What I’m communicating here are the three lenses through we we can see in order to create a new product, service or experience and bring it to market (innovation). I was trying to better understand the difference between the way that user-centered designers or UXers study people and how Marketers study people. There are clear differences but it goes well beyond just the quant/qual gap and so I tried to articulate those here, based not only on my own experience but also on a study I conducted in 2009 about how people understand innovation.
As I’ve began, in the last year to study customer experience I’ve been impressed by how very complementary UX & CX is. Then I read this very interesting article on Johnny Holland by Greg Laugero about CX & UX and it got me thinking more about this distinction. I’ve been writing my dissertation so, I haven’t devoted much time towards it right now, but I still wanted to get this out there.
If we think about UX & CX in terms of the experience itself, not all the methods and history kind of stuff, UX is about the usage of the product itself, and you can include the set-up and maintenance of that product. It’s between the users and the product. The CX though focuses on the the interactions that person has with the company and the product. While both CX and UX approach branding, it tends to be in distinctly different ways. UX branding focuses on what elements in the product/UI/experience can be designed to be in harmony with the brand. Of course some people who do that will also advise companies on creating the brand itself, but very often it’s about giving that brand life in the making of an experience. CX tends to be less about the making of the brand experience, but defining it and then bringing it about via advertising. So while there is making, it’s about the making of the brand experience as it relates to impressions, advertisements, and the brand as it stands by itself, somewhat independent from the products themselves.
I don’t believe that the main message of this graphic is anything new, but it puts it all together in one place, and allows us to think about it in a different way. In particular I think this relates to the work of Tim Brown and design thinking (from his book Change by design, see a short bit on that from the post where I borrowed this image).

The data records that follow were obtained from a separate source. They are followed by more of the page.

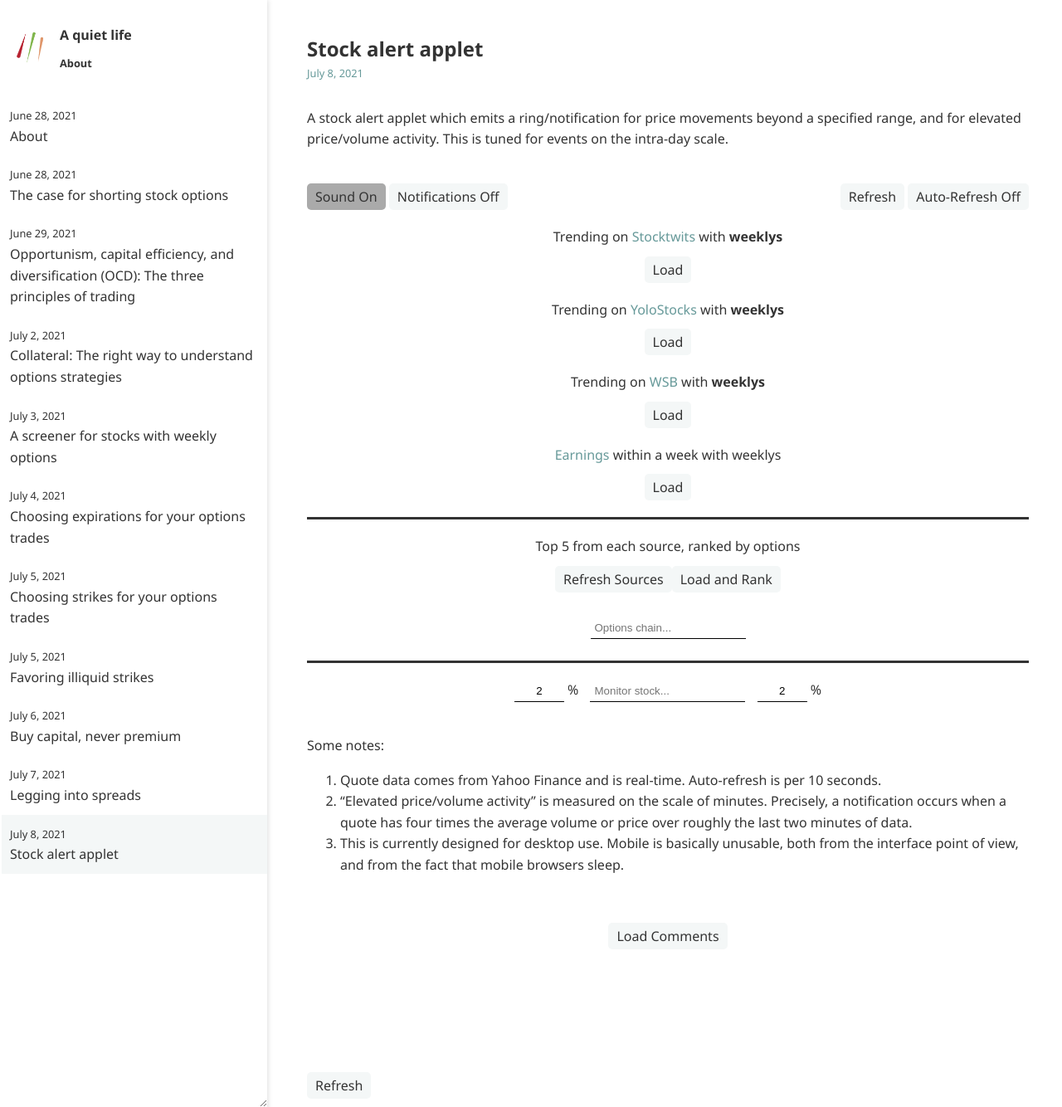
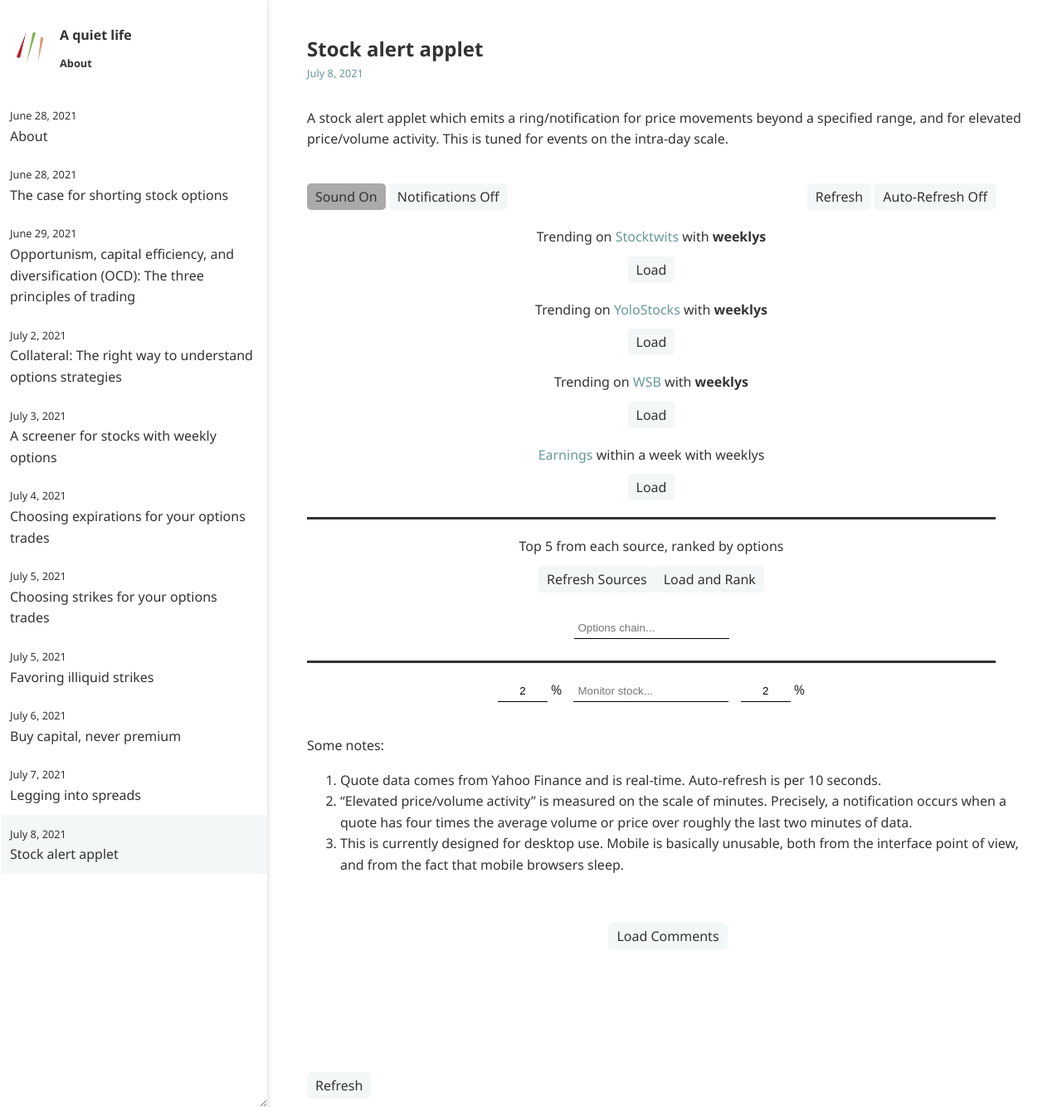
Before and after one commit to ansyblenetwork/aquietlife, a Jekyll site: the page built from _posts/2021-07-08-alerts.md, in a window 1280 px wide and 1334 px high. Shown: the whole window at 83% size. Built offline with Jekyll 4.4.1, drawn with Linux system fonts in a browser that asks for light colours.

Commit message:
Update 2021-07-08-alerts.md

```diff
--- a/_posts/2021-07-08-alerts.md
+++ b/_posts/2021-07-08-alerts.md
@@ -6,7 +6,7 @@
 
 
 
-<div style="min-width:400px; margin-top: 40px; margin-bottom: 40px">
+<div style="min-width:650px; margin-top: 40px; margin-bottom: 40px; margin-right:40px">
 
 <div style="position:fixed; bottom: 10px; background-color:white">
 <button onclick="update(); updateAll();" >Refresh</button>
```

So what’s next you ask? Well I’ll talk more about how important the customer experience is as it relates to product and technical support which or course is directly related to how those interfacing with people treat them. So it can’t just be marketing/CX or Design/UX that is in concerned with people’s experiences, but it has to be of concern with the entire company, every employee.